*** INFORMATION Section Begins ***

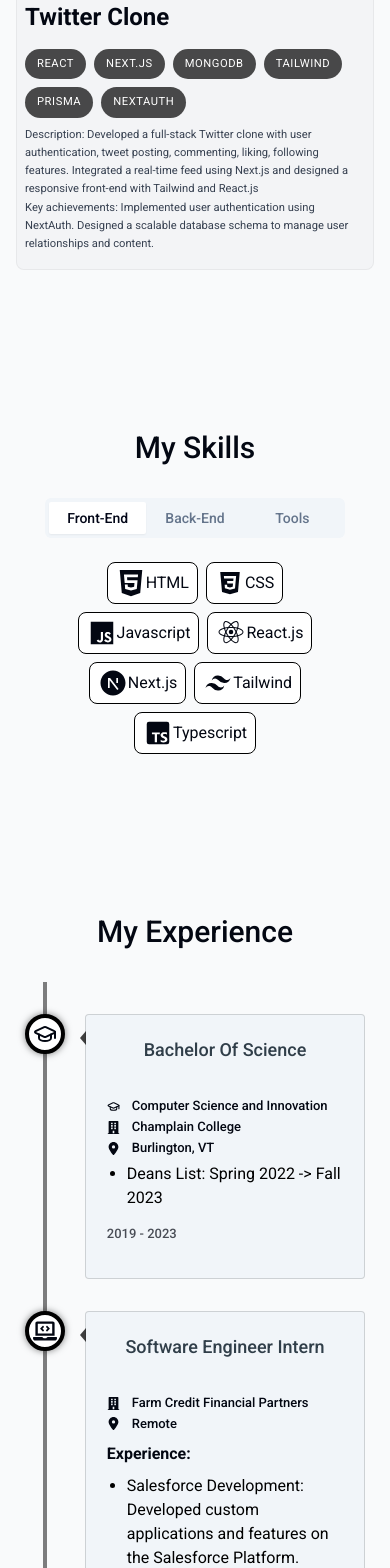
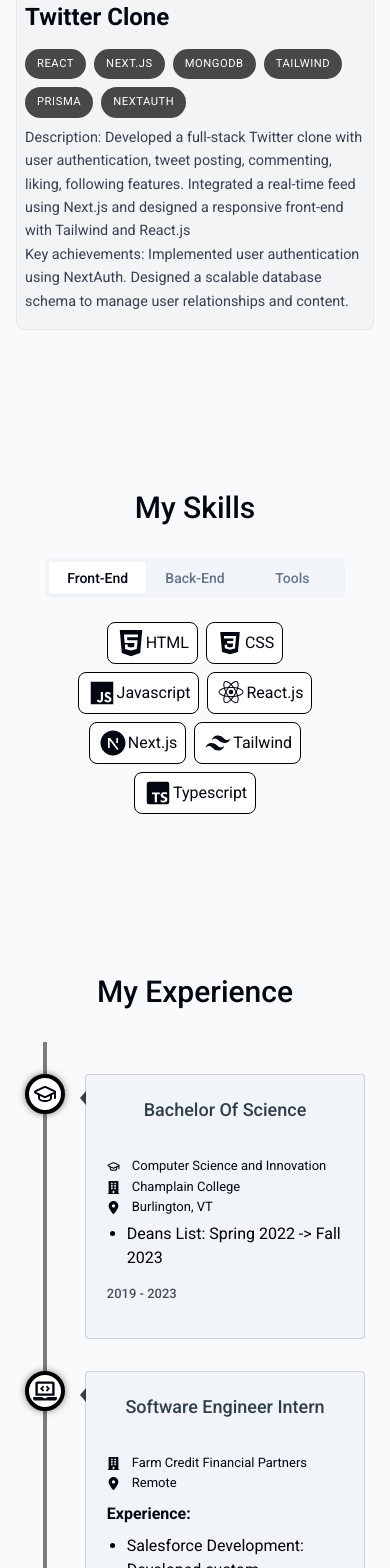
Before and after one commit to GigaRyno/portfolio, a Next.js app: page / in a window 390 px wide. Shown: the part 1800-3368 px from the top of the page. Built offline with nearby package versions, Linux system fonts and the light colour scheme.

Commit message:
cleaned up styling and colors

```diff
--- a/src/app/layout.tsx
+++ b/src/app/layout.tsx
@@ -27,7 +27,7 @@
   return (
     <html lang="en" className="!scroll-smooth">
       <body className={`${roboto.variable} font-sans bg-gray-50 text-gray-950 relative dark:bg-gray-900 dark:text-gray-50`}>
-        <div className="bg-[#e2ebfb] absolute top-[-6rem] -z-10 right-[11rem] h-[31.25rem] w-[31.25rem] rounded-full blur-[10rem] sm:w-[68.75rem] dark:bg-[#628694]"></div>
+        <div className="bg-[#e2ebfb] absolute top-[-6rem] -z-10 right-[5rem] h-[31.25rem] w-[31.25rem] rounded-full blur-[10rem] sm:w-[68.75rem] dark:bg-[#628694]"></div>
         <div className="bg-[#e4d7fb] absolute top-[-1rem] -z-10 left-[-35rem] h-[31.25rem] w-[50rem] rounded-full blur-[10rem] sm:w-[68.75rem] md:left-[-33rem] lg:left-[-28rem] xl:left-[-15rem] 2xl:left-[-5rem] dark:bg-[#676394]"></div>
         <ThemeSwitchProvider>
           <CurrentSectionContextProvider>
--- a/src/components/pages/experience.tsx
+++ b/src/components/pages/experience.tsx
@@ -11,7 +11,6 @@
 import { experienceData } from '@/lib/data';
 import { useTheme } from '@/context/theme-context';
 import { motion } from 'framer-motion';
-
 
 export default function Experience() {
   const { ref } = useSectionInView("Experience");
@@ -50,15 +49,15 @@
               }}
             >
             <ExtraSmallSectionHeading className='text-black dark:text-white'>{item.title}</ExtraSmallSectionHeading>
-            <p className="font-normal !mt-0 flex flex-row gap-3 items-center">
+            <p className="!font-normal !mt-0 flex flex-row gap-3 items-center">
               {item.degreeIcon}
               {item.degree}
             </p>
-            <p className="font-normal !mt-0 flex flex-row gap-3 items-center">
+            <p className="!font-normal !mt-0 flex flex-row gap-3 items-center">
               {item.companyicon}
               {item.company}
             </p>
-            <p className="font-normal !mt-0 flex flex-row gap-3 items-center">
+            <p className="!font-normal !mt-0 flex flex-row gap-3 items-center">
               {item.locationicon}
               {item.location}
             </p>
--- a/src/components/project-card.tsx
+++ b/src/components/project-card.tsx
@@ -43,7 +43,7 @@
               </li>
             ))}
           </ul>
-          <div className="mt-2 leading-relaxed text-[0.7rem] text-gray-700 dark:text-white/70">
+          <div className="mt-2 leading-relaxed text-[0.9rem] text-gray-700 dark:text-white/70">
             {description && Array.isArray(description) && description.length > 0 ? (
               <ol>
                 {description.map((desc, index) => (
```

*** INFORMATION Section Ends ***

_BRIEF_:
Please go over the data above and copy each line with "white" in it.

_EXERCISE OUTPUT_:
             <ExtraSmallSectionHeading className='text-black dark:text-white'>{item.title}</ExtraSmallSectionHeading>
-          <div className="mt-2 leading-relaxed text-[0.7rem] text-gray-700 dark:text-white/70">
+          <div className="mt-2 leading-relaxed text-[0.9rem] text-gray-700 dark:text-white/70">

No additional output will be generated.